function, like the current and derivatives of the current, and voltage

and derivative of the voltage in one equation.

Instead of having those differential equations in the frequency domain here.

We have simple algebraic equation, and we can just solve these using the rules of

algebra, but we have to keep the track of the complex numbers.

2:51

And then the voltage across the capacitor is the impedance of the capacitor times

the current. Now, this current here, this is a current

going through both elements. It's the same current going through R and

C. If I want the voltage across the C, I

just multiply this current times 1 over j omega, C.

So I plug this in here and I get this expression, and now I'm going to take and

just multiply this j omega C through the denominator.

And so it cancels out this term and I get a 1, and then I get j omega C times R.

So here's the voltage across the capacitor, is equal to this factor times

the voltage driving the circuit. Now, what I want to do is compute the

magnitude of VC. So, we introduced back when we were

talking about complex numbers, we introduced the magnitude of a complex

number. So, I don't care about the phase, I just

want to know the magnitude of the voltage.

And so, the magnitude of VC over V is just the magnitude of this factor here.

And I just rewrote it as one plus j omega CR.

So, I can write this magnitude of 1 over 1 plus j omega CR is, the factor times

its complex conjugate. And I get the complex conjugate just by

changing the sign in front of the j, then I take the square root of that entire

expression. And so, if I multiply these two, then I

get 1 plus omega squared, C squared, R squared.

And the cross terms, here's plus j omega CR, and this is minus J omega CR, they

cancel. So here is the expression for the

voltage, magnitude of the voltage across the capacitor divided by the voltage

driving the circuit. So if I plot that, VC over V.

And now we're plotting this as a function of frequency.

So remember it's very, it's very important to make a distinction between

this and when we did the transient analysis of the circuit, we plotted the

response of the circuit as a function of time.

Now, we're plotting the response of the circuit as a function of frequency.

Now, I'm taking and there's I'm expressing the frequency as the frequency

divided by 1 over RC. Now RC, R times C is the so called time

constant of the circuit, it has units of time.

So if I multiply a frequency times a time, this is dimension less.

so what I'm really doing is I'm taking my frequency and I'm normalizing it by 1

over that time, that characteristic time of the circuit.

Now, this point when omega is 1 over RC, then that makes omega times RC equal to

1. And at that point, this factor, 1 over 1,

becomes 1 over 1 plus 1. So that's 1 over the square root of 2 and

that's 0.707, and that's this point right here.

So this is the frequency when omega equals 1 over RC.

The response of this circuit is down to 1 over the square root of two, times the

response at DC. So this is an example of a low pass

filter.

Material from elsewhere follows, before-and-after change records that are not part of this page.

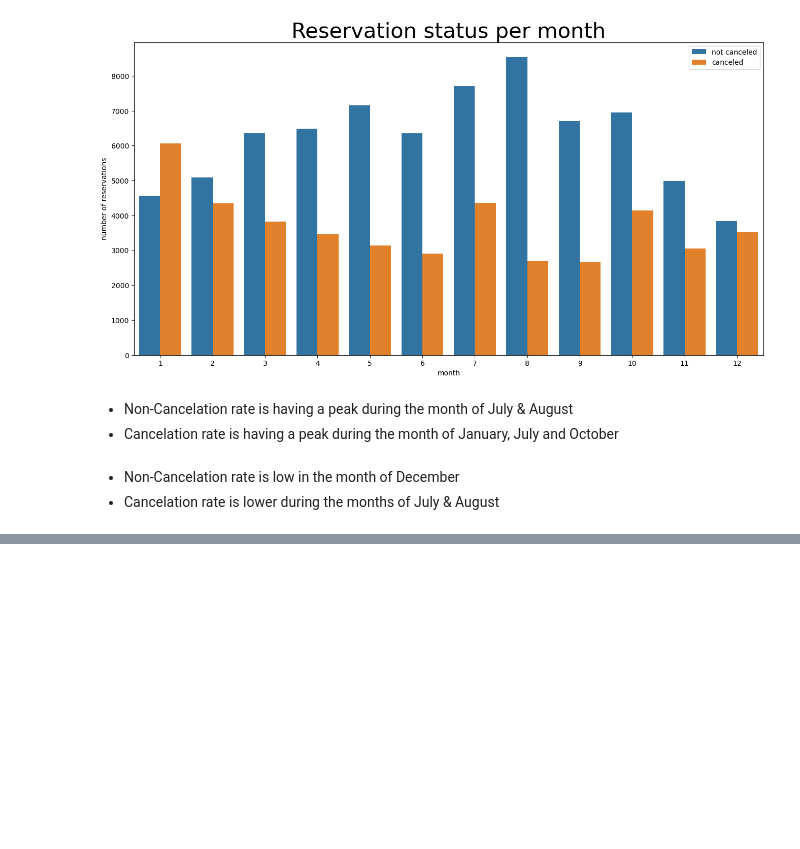
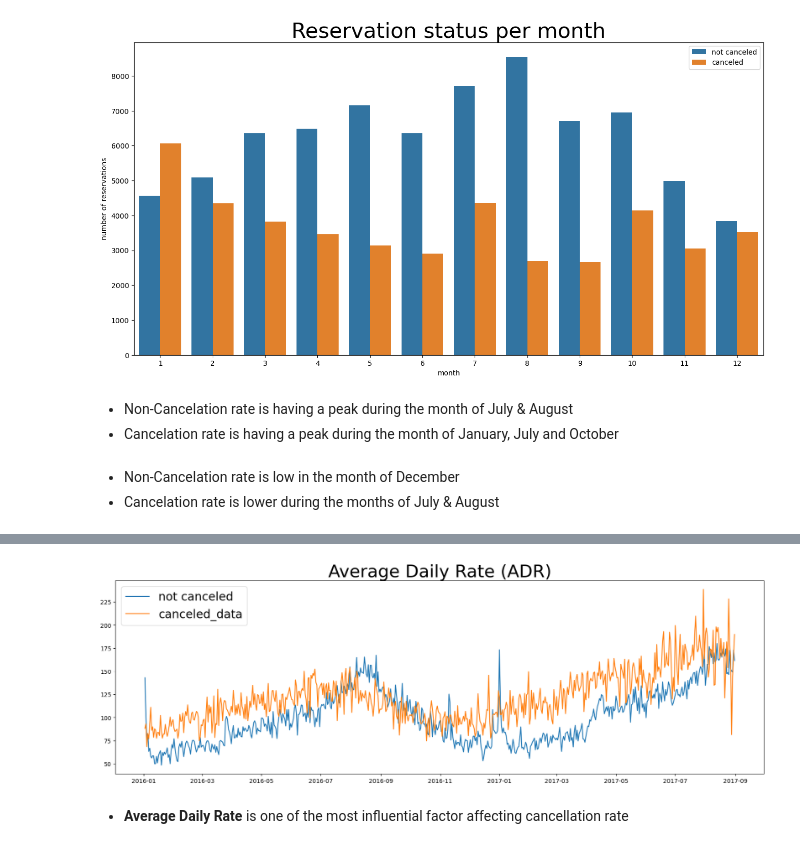
Before and after one commit to soumesh2002/Data-Analysis-Report---Hotel-Booking, a Jupyter notebook: analysis/main.ipynb, the cells around one changed output, grey strips where cells are left out. Cells and saved outputs as stored; diff of their text form; code cells hidden in the pictures; blank space fills up the shorter version.

```diff
--- a/analysis/main.ipynb
+++ b/analysis/main.ipynb
@@ -284,0 +362,17 @@ plt.show()
+# %%
+canceled_data_adr = canceled_data_adr[(canceled_data_adr['reservation_status_date'] > '2016') & (
+    canceled_data_adr['reservation_status_date'] < '2017-09')]
+
+not_canceled_data_adr = not_canceled_data_adr[(not_canceled_data_adr['reservation_status_date'] > '2016') & (
+    not_canceled_data_adr['reservation_status_date'] < '2017-09')]
+# %%
+plt.figure(figsize=(20, 6))
+plt.title("Average Daily Rate (ADR)", fontsize=30)
+plt.plot(not_canceled_data_adr['reservation_status_date'], not_canceled_data_adr['adr'], label = 'not canceled')
+plt.plot(canceled_data_adr['reservation_status_date'], canceled_data_adr['adr'], label = 'canceled_data')
+plt.legend(fontsize = 20)
+plt.show()
+# %% [output]
+[figure, added]
+# %% [markdown]
+- __Average Daily Rate__ is one of the most influential factor affecting cancellation rate
```
Also changed, not shown: parts of 11 cells of this notebook, 4 other files.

What happens here, and it's much easier

to see here in the frequency domain than it was when we were talking about this in

the time domain. The low frequencies pass through with

very little attenuation. The voltage across the capacitor is

almost equal to the voltage driving this entire circuit.

As I, the frequency goes up, the size of the voltage appearing here across the

capacitor gets smaller. And when omega is 1 over RC, it's 1 over

the square root of 2 times this driving voltage.

when omega is much bigger than 1 over RC, the response goes down considerably.

So high frequencies do not pass through this circuit very efficiently.

Low frequencies are passed through this circuit very efficiently.

And there is a very solid connection between this and the transient analysis

we were talking about. The, at low frequencies, there's plenty

of time for this capacitor to charge up and this voltage to become quite large.

At high frequencies, there isn't enough time for the capacitor to charge up and

for this voltage to become very significant.

And so, high frequencies are attenuated by the circuit, low frequencies pass

through this circuit.